Victorian Poetry: Ms. Puntillo

What are the 5 Romantic themes in Victorian Poetry?
Revolution, Invidualism, Art, Nature, & Idealism

-tension between equality and liberty
-First Reform Bill: right to vote extended to the middle class landowners

-gender: womens’ rights
-Changing roles: university education for women was now available

-conservative: hard working, moral, socially respectable
-intellectual seriousness
-writers responded to the changing world

industrialization: condition of England’s advancements

-change: became more pessimistic
-Darwin’s Origin of the Species raised debate about religion

How did writers respond to the changing world?
-described, reflected, and criticized
-unique, voice and styles
common themes of doubt, uncertainty and loss

Dramatic Monologue
a type of lyric poem in a which a person speaks to a silent audience and on the course of doing so, reveals a critical aspect of his own character. there are 3 parts:
-the reader takes the part of the silent listener
-the speaker uses a case-making, argumentative tone
-the reader completes the dramatic scene from within, by means of inference and imagination

a sign, word, phrase, image, or other object that stands for or represents something else

the descriptive language to re-create sensory experiences

a figure of speech in which a nonhuman subject is given human characteristics

Alfred, Lord Tennyson
-Poetry is about his saddness
-the ruling event in his life was the death of Hallam, his closest friend.
-Poems has Arthurian legends
-felt the only way to keep Hallam close was to write about him
-theme in poems: death

Robert Browning
-influenced by Voltaire and Shelley
-polylgot (spoke many languages)
-John Stuart Mill: criticized his poems which helped him become a better writer
-famous but made no money
-was positive, fought through the sruggle
-has positive energy
-went through grief and anger

Elizabeth Barrett Browning
-no formal education
-poetry attracted much attention
-her father objected to her marriage to Robert
-she was more famous than her husband

Thomas Hardy
-got to see a film of one of his novels
-last major Victorian, first major modern English
-stopped a novel and began poetry
-was an architect
-when his wife died, he wrote the best lyrical poem

A.E. Housman
-only published 2 volumes
-suffered from severe psychological distress
-recieved only a pass degree
-his mother’s death left him isolated, bitter, and unresolved

“Lady of Shallot”
-written by Alfred, Lord Tennyson
-elements in this poem include: supernatural, nature, idealism
-Part 1: happy, beautiful, talks about Camelot
-Part 2: lonely, sad, supernatual, curse
-Part 3: hopeful, Sir Lancelot
-Part 4: dark, stormy, depressing, death

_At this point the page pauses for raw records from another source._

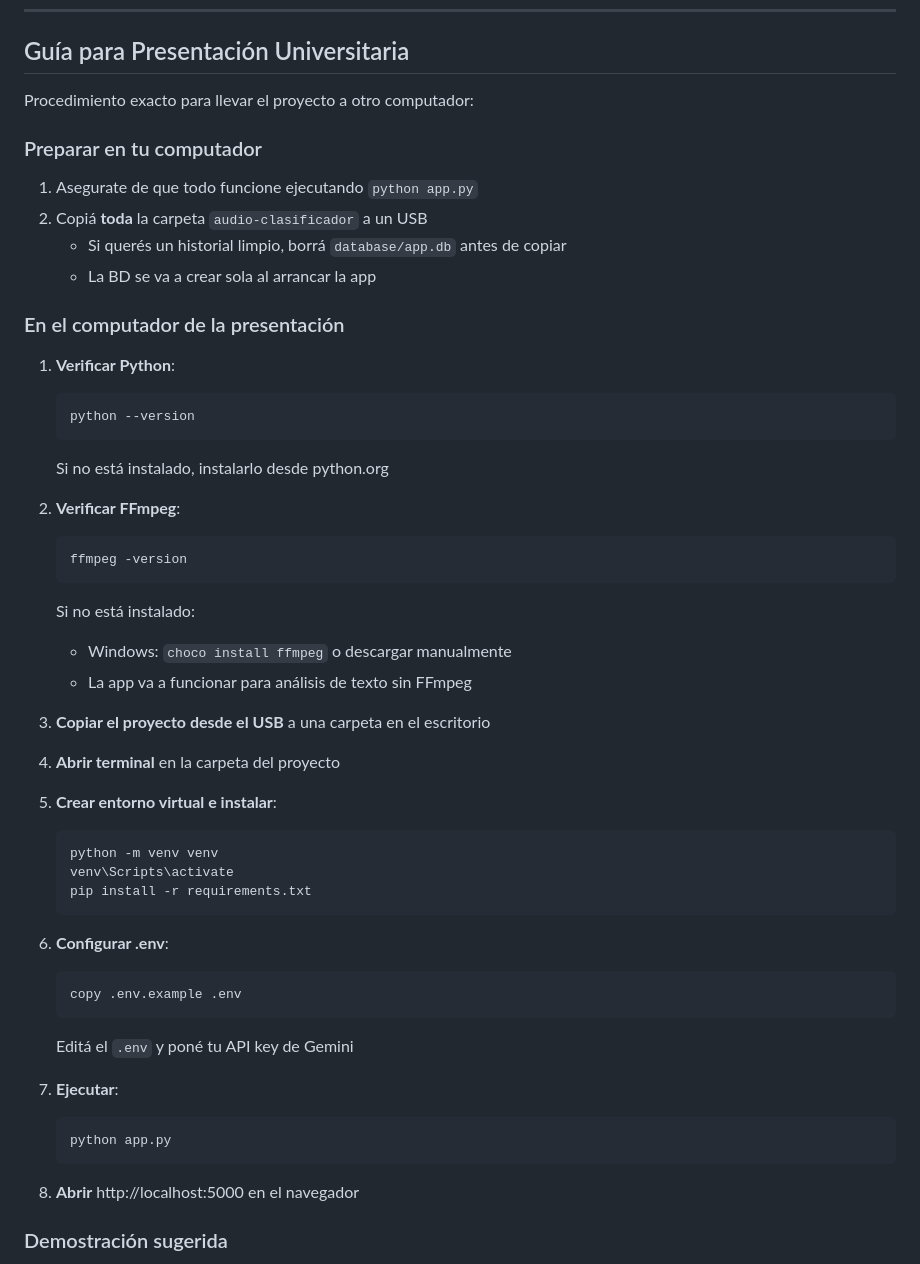
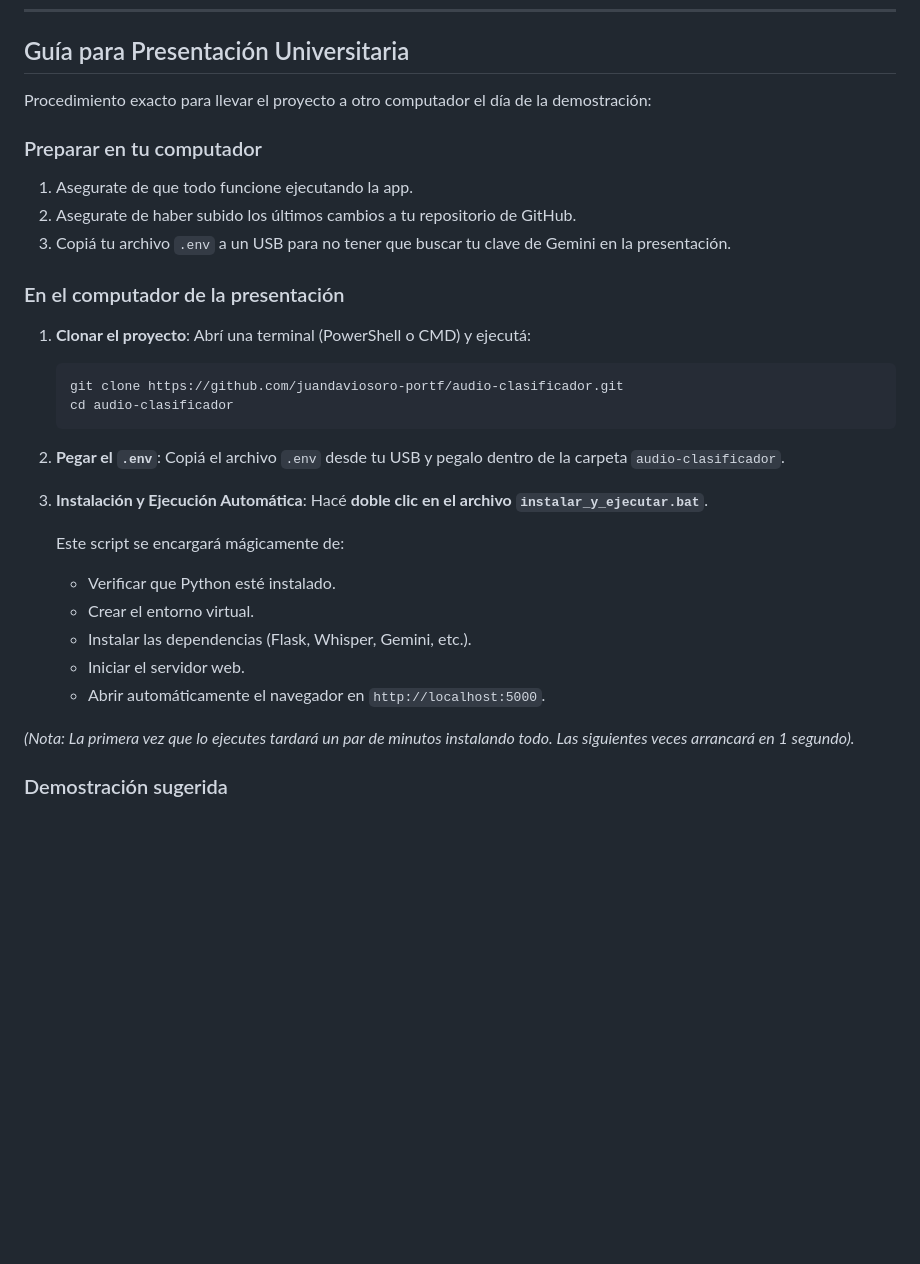
Before and after one commit to juandaviosoro-portf/audio-clasificador, a Markdown page: README.md, the part around the change. GitHub-like rendering; blank space fills up the shorter version.

Commit message:
Actualizado README con el nuevo flujo del script .bat

````diff
--- a/README.md
+++ b/README.md
@@ -336,54 +336,37 @@ pip install -r requirements.txt
 
 ## Guía para Presentación Universitaria
 
-Procedimiento exacto para llevar el proyecto a otro computador:
+Procedimiento exacto para llevar el proyecto a otro computador el día de la demostración:
 
 ### Preparar en tu computador
 
-1. Asegurate de que todo funcione ejecutando `python app.py`
-2. Copiá **toda** la carpeta `audio-clasificador` a un USB
-   - Si querés un historial limpio, borrá `database/app.db` antes de copiar
-   - La BD se va a crear sola al arrancar la app
+1. Asegurate de que todo funcione ejecutando la app.
+2. Asegurate de haber subido los últimos cambios a tu repositorio de GitHub.
+3. Copiá tu archivo `.env` a un USB para no tener que buscar tu clave de Gemini en la presentación.
 
 ### En el computador de la presentación
 
-1. **Verificar Python**:
+1. **Clonar el proyecto**:
+   Abrí una terminal (PowerShell o CMD) y ejecutá:
    ```bash
-   python --version
-   ```
-   Si no está instalado, instalarlo desde python.org
-
-2. **Verificar FFmpeg**:
-   ```bash
-   ffmpeg -version
-   ```
-   Si no está instalado:
-   - Windows: `choco install ffmpeg` o descargar manualmente
-   - La app va a funcionar para análisis de texto sin FFmpeg
-
-3. **Copiar el proyecto desde el USB** a una carpeta en el escritorio
-
-4. **Abrir terminal** en la carpeta del proyecto
-
-5. **Crear entorno virtual e instalar**:
-   ```bash
-   python -m venv venv
-   venv\Scripts\activate
-   pip install -r requirements.txt
+   git clone https://github.com/juandaviosoro-portf/audio-clasificador.git
+   cd audio-clasificador
    ```
 
-6. **Configurar .env**:
-   ```bash
-   copy .env.example .env
-   ```
-   Editá el `.env` y poné tu API key de Gemini
+2. **Pegar el `.env`**:
+   Copiá el archivo `.env` desde tu USB y pegalo dentro de la carpeta `audio-clasificador`.
 
-7. **Ejecutar**:
-   ```bash
-   python app.py
-   ```
+3. **Instalación y Ejecución Automática**:
+   Hacé **doble clic en el archivo `instalar_y_ejecutar.bat`**.
 
-8. **Abrir** http://localhost:5000 en el navegador
+   Este script se encargará mágicamente de:
+   - Verificar que Python esté instalado.
+   - Crear el entorno virtual.
+   - Instalar las dependencias (Flask, Whisper, Gemini, etc.).
+   - Iniciar el servidor web.
+   - Abrir automáticamente el navegador en `http://localhost:5000`.
+
+*(Nota: La primera vez que lo ejecutes tardará un par de minutos instalando todo. Las siguientes veces arrancará en 1 segundo).*
 
 ### Demostración sugerida
 
````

“Break, Break, Break”
-written by Alfred, Lord Tennyson
-tone: sad/depressing
-he is saying he misses his friend and wants him back
-he is asking for the sea to break against the stones (asking to break his saddness)

“Crossing the Bar”
-written by Alfred, Lord Tennyson
-major symbols: bell(death) and Pilot(God)
-tone: peaceful and hopeful
-he is saying he knows he is about to die and accepts it. HE wants to see God in the end.

“My Last Duchess”
-written by Robert Browning
-situation: The duke is showing the visitor his palace and comes upon this painting. The duke will be getting married soon to a different lady. The duke is talking to the agent of the women he wants to marry.
-Conflict: the duchess was very flirty. IT wasn;t just her husband (duke) that made her smile. He thought she deserved to be killed. The duke tells the agent he killed his wife.

“Sonnet 43”
-written by Elizabeth Browning
-written for her husban
theme: romantic love
-8 reason why she says she loves her husband

“Ah, Are You Diggin on MY Grave”
-written by Thomas Hardy
-speaker: dead women in her grave
-who does the speaker believe is digging on her grave: 1. loved one 2. dearest kin 3. her enemy
-dog is really digging on her grave, ironic because dogs dig and burry bones and search for bones. the dog doesn’t realize it is her until he sees her bones
-moral: we think people care about us more than they really do.

“To an Athlete Dying Young”
-written by A.E. Housman
-speaker: a witness
-3 advantages to dying young: 1. you won’t see your record be broken 2.. ended on a victory 3. died at the height of his power
-speaker is trying to comfort himself